To increase awareness among the owners and drivers, it must be ensured that they are brought to book for their failure to ensure the fitness of the vehicles and safe driving on the roads. The drivers should be instructed properly so that they do not drive recklessly or drive under influence.
And for the passengers, a campaign to make them aware is a must. Social and Behavioural Change Campaigns (SBCC) using the radio, television or electric media, and extensive programmes can help to increase awareness among passengers and pedestrians. The government should think about introducing the importance of traffic rules and regulations in the academic curriculum as well.
Kazi Shifun Newaz is the Assistant Professor of Accident Research Institute, Bangladesh University of Engineering and Technology (Buet)
Dismantle transport owners' syndicate for safer roads
The Road Transport Act 2018 came into being basically for two reasons. There was a High Court ruling to turn the ordinances issued by the previous military governments into law and a raging movement for safer roads that put the government in crisis. Under pressure, the government had no options but to pledge to devise a modern law.
But in the process of doing so, the government was seen bowing down to the syndicate of transport owners' associations again and again. The Bangladesh Jatri Kalyan Samity voiced against these issues from time to time, and the media also played their role in spreading our messages. In spite of many challenges, however, a law was passed which took as a good initiative in a sense that something is better than nothing. But afterwards, we found too many demands of the owners' associations were reflected in the law.

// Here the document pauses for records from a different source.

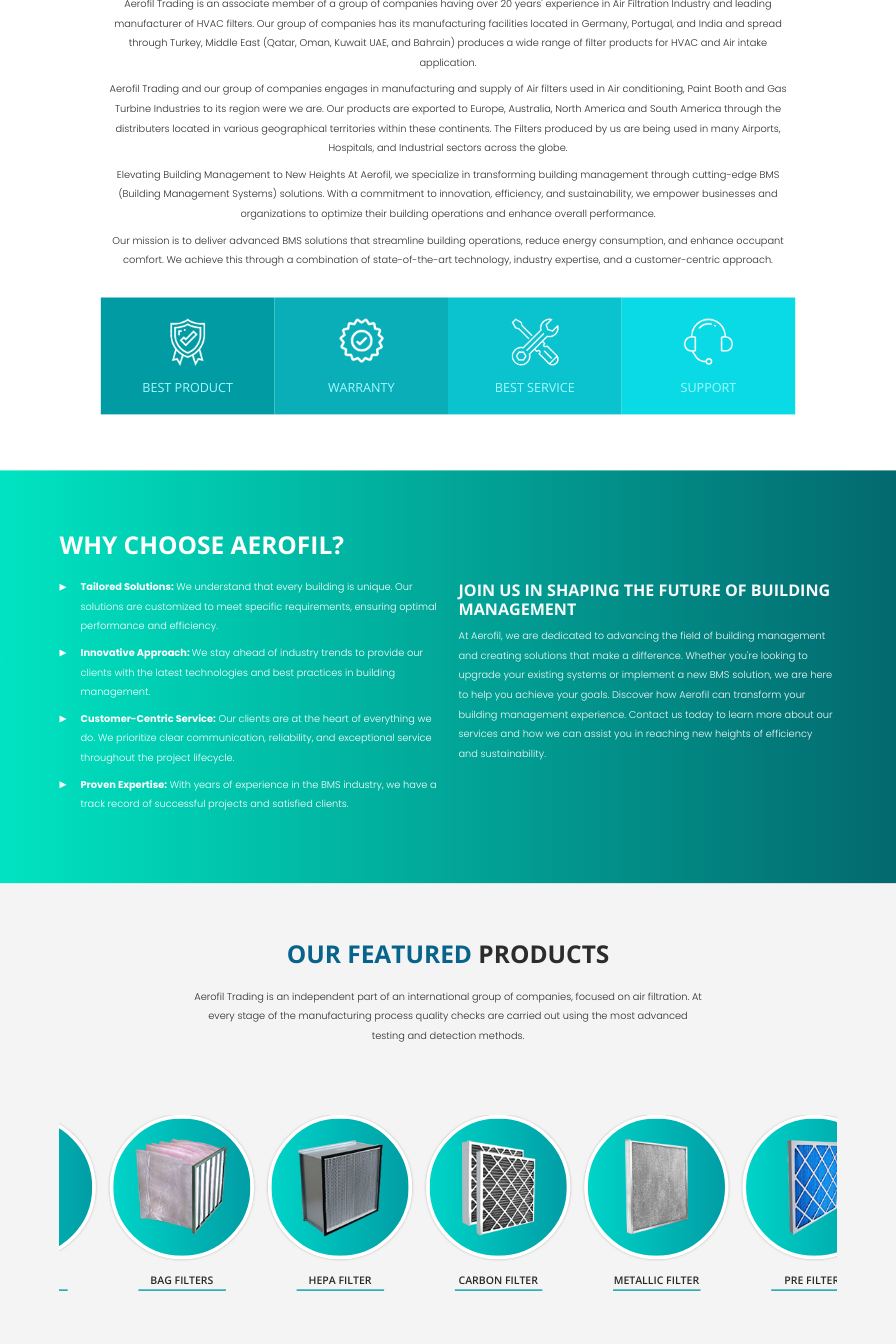
Repository: aslamvrtly/aerofil
Page: index.html
An editor plug-in stored every save of this project. The page is shown before and after a run of saves, followed by the edit.
The browser window is 1280 px wide. The pictures show the part of the page from y = 870 to 2790 px (the page is 5238 px tall), at 70% of full size.

Above is the page before, as saved 2024-09-04 21:10:44.

After the next 2 saves:
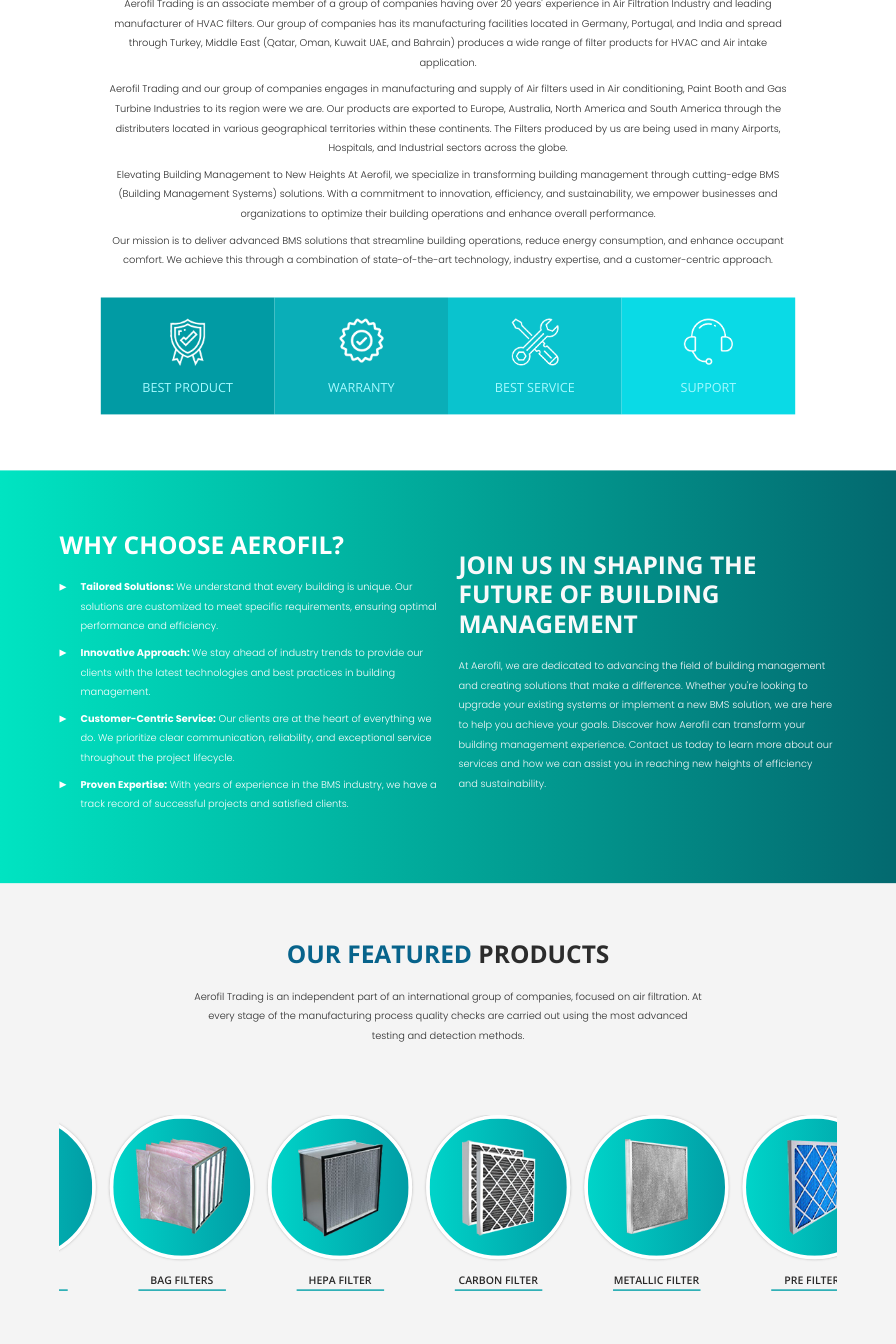
The 2 saves are shown as one change because they came seconds apart.
The last was saved 9 s later.
--- a/index.html
+++ b/index.html
@@ -255,7 +255,7 @@
 					</ul>
 				</div>
 				<div class="col-md-6">
-					<h3 class="font-weight-bold text-light text-uppercase">Join Us in Shaping the Future of Building Management</h3>
+					<h2 class="font-weight-bold text-light text-uppercase">Join Us in Shaping the Future of Building Management</h2>
 					<p class="text-light">
 					At Aerofil, we are dedicated to advancing the field of building management and creating solutions
 					that make a difference. Whether you're looking to upgrade your existing systems or implement a new
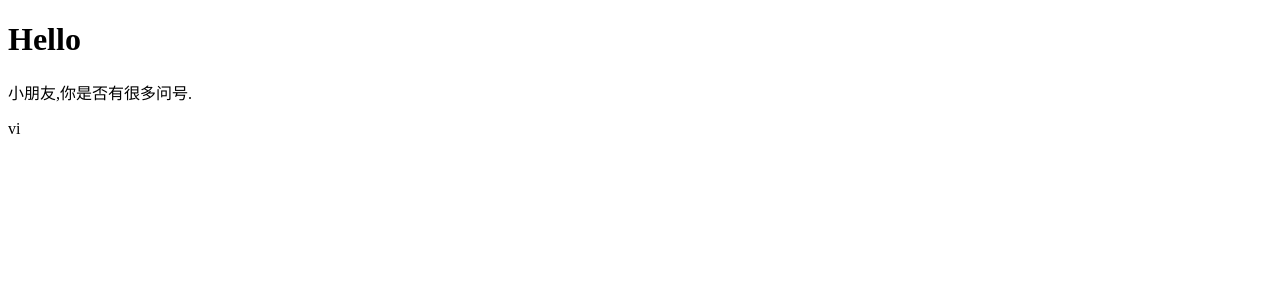
Repository: dongyuna/dongyuna.github.io
Page: index.html
An editor plug-in stored every save of this project. The page is shown before and after a run of saves, followed by the edit.
The browser window is 1280 px wide. The pictures show the whole page.

Above is the page before, as saved 2020-04-16 20:14:10.

After the next 2 saves:
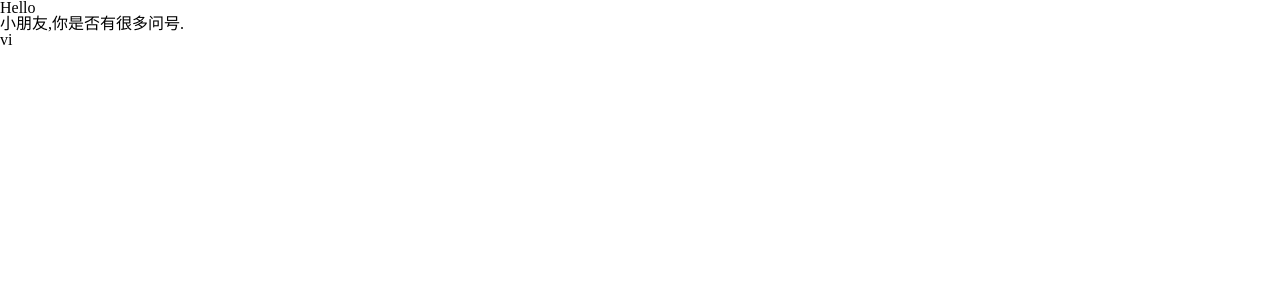
The 2 saves are shown as one change because they came seconds apart.
The last was saved 8 s later.
--- a/index.html
+++ b/index.html
@@ -5,6 +5,7 @@
 <title>index</title>
 <link rel="stylesheet" href="./css/all.css">
 <link rel="stylesheet" href="./css/base.css">
+<link rel="stylesheet" href="./css/reset.css">
 </head>
 <body>
 <h1>Hello</h1>
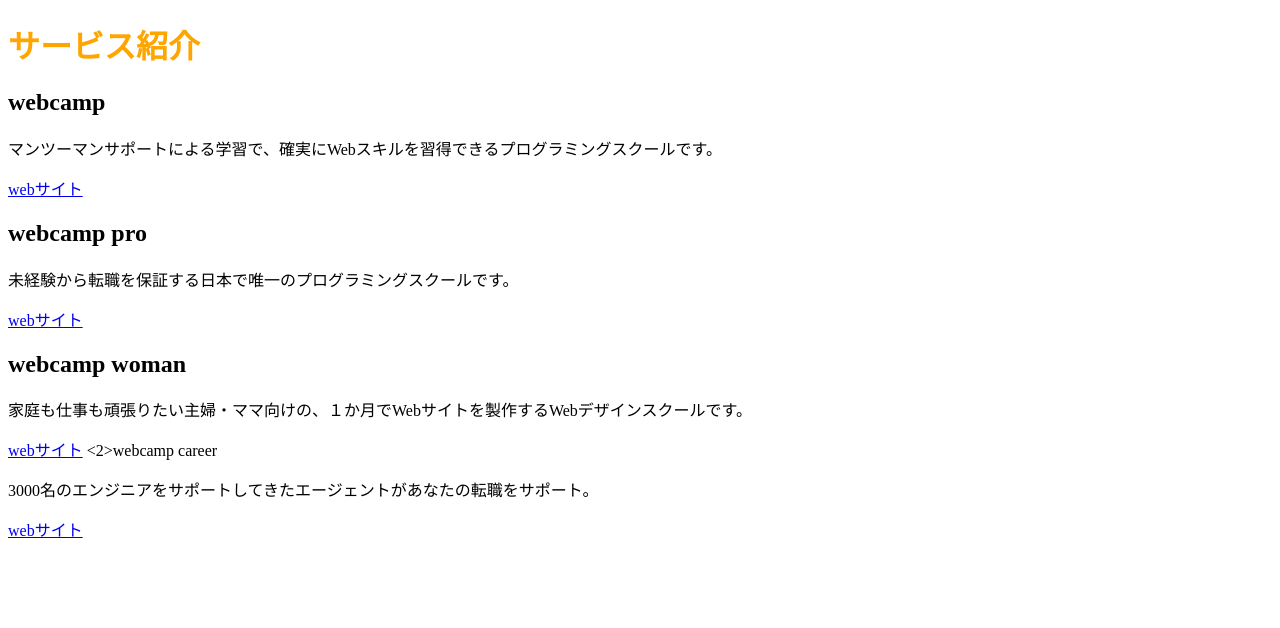
Repository: yuu3176/theme1
Page: sample/sample.html
The author's editor kept a record of every edit. The page is drawn from the files as they stood at one moment, then again after the next edit.
The browser window is 1280 px wide. The pictures show the whole page.

Above is the page before.

### sample/sample.html
<!DOCTYPE HTML>
<html lang="ja">
  <head>
    <meta charset="UTF-8" />
    <title>2章演習</title>
    <link rel="stylesheet" href="style.css">
  </head>

  <body>
    <h1>サービス紹介</h1>
    <h2>webcamp</h2>
    <p>マンツーマンサポートによる学習で、確実にWebスキルを習得できるプログラミングスクールです。</p>
    <a href="https://web-camp.io/">webサイト</a>
    <h2>webcamp pro</h2>
    <P>未経験から転職を保証する日本で唯一のプログラミングスクールです。</P>
    <a href="https://web-camp.io/commit/">webサイト</a>
    <h2>webcamp woman</h2>
    <p>家庭も仕事も頑張りたい主婦・ママ向けの、１か月でWebサイトを製作するWebデザインスクールです。</p>
    <a href="https://web-camp.io/courses/webDesign/">webサイト</a>
    <2>webcamp career</2>
    <p>3000名のエンジニアをサポートしてきたエージェントがあなたの転職をサポート。</p>
    <a href="https://web-camp.io/career-support/">webサイト</a>
  </body>
</html>

Loaded but not shown: sample/style.css (common file)

After the next edit:
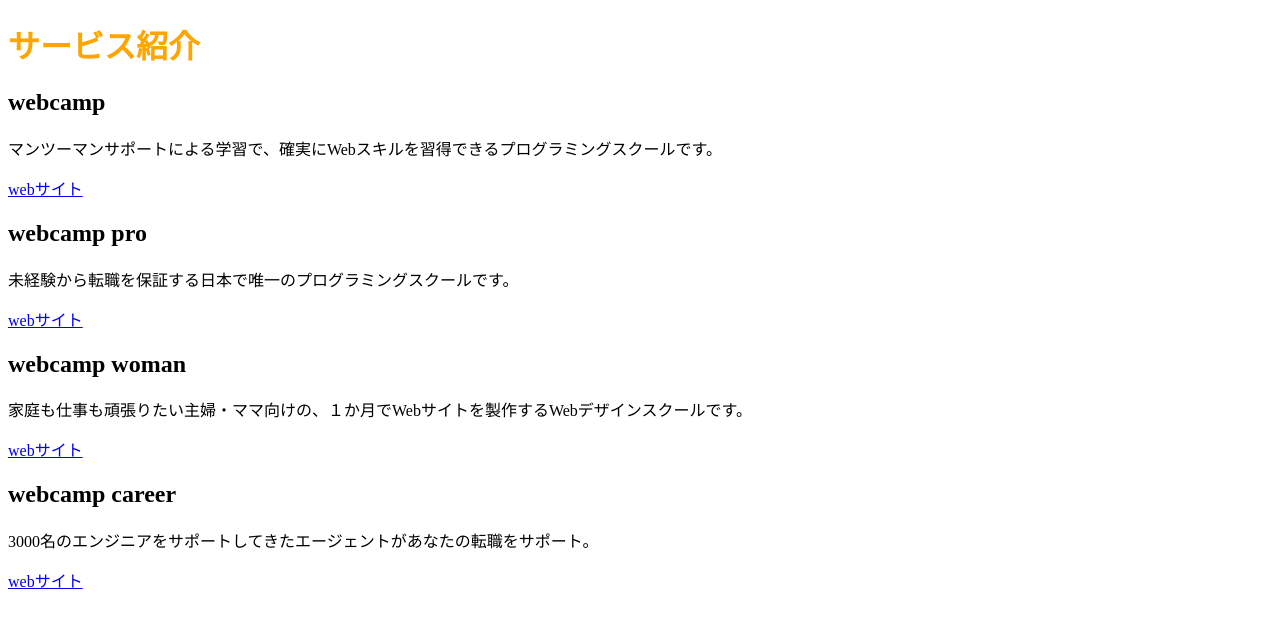
The edit:
--- a/sample/sample.html
+++ b/sample/sample.html
@@ -17,7 +17,7 @@
     <h2>webcamp woman</h2>
     <p>家庭も仕事も頑張りたい主婦・ママ向けの、１か月でWebサイトを製作するWebデザインスクールです。</p>
     <a href="https://web-camp.io/courses/webDesign/">webサイト</a>
-    <2>webcamp career</2>
+    <h2>webcamp career</h2>
     <p>3000名のエンジニアをサポートしてきたエージェントがあなたの転職をサポート。</p>
     <a href="https://web-camp.io/career-support/">webサイト</a>
   </body>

We all know that six out of eleven members of the committee for devising the Act were members of owners' associations. As a result, the government officials could not play enough role. Instead, the influential members of owners' associations appeared the key players.
Since a bill was placed at the parliament for debate, we have been voicing this law, once passed, would not be serving the general people properly. As per the new law, the public transport sector will now be controlled more by the party affiliated people.
he previous law allowed the transport regulatory committee to be comprised of representatives from both owners' and workers' associations. But the new law requires the members to be supported by the government.
We see the people aspiring to run the transport sector change their political colour with the change of governments. Protected by the ruling party, these people create anarchy in the transport sector by going in for extortion to hooliganism through their vicious syndicate. Now, the new law will let these miscreants loose with their ill motives. We have long been demanding the elimination of extortion in terminals and in the transport sector. And unfortunately this law will not help us in achieving that.
A vicious ring of vindictive extortionists grows up under the shade of this powerful syndicate. If the flow of black money cannot be eliminated, the government will lose control over the sector. Any good law is sure to fail if the government cannot dismantle this syndicate.
We have previously seen instances of drivers killing people deliberately, be it killing passengers by throwing out of cars or running vehicles over the people. As per the new law, criminals in such cases are sentenced to five years in prison. Previously, the sentence in such cases was three years in jail. But the owners' syndicate is inciting protests and violence among the workers with a false assertion that the law prescribes death sentence in case of road accidents. They are out on an ill motive that is forcing the government to revise the law to serve their interests even further.
We believe the government will not bow down to them. If any law in pursuit of safer roads is to succeed, we believe the government should be more willing to modernise the relevant law, along with dismantling the vicious syndicate, for the interest of the common people.
Mozammel Hoque Chowdhury is the secretary general of the Bangladesh Jatri Kalyan Samity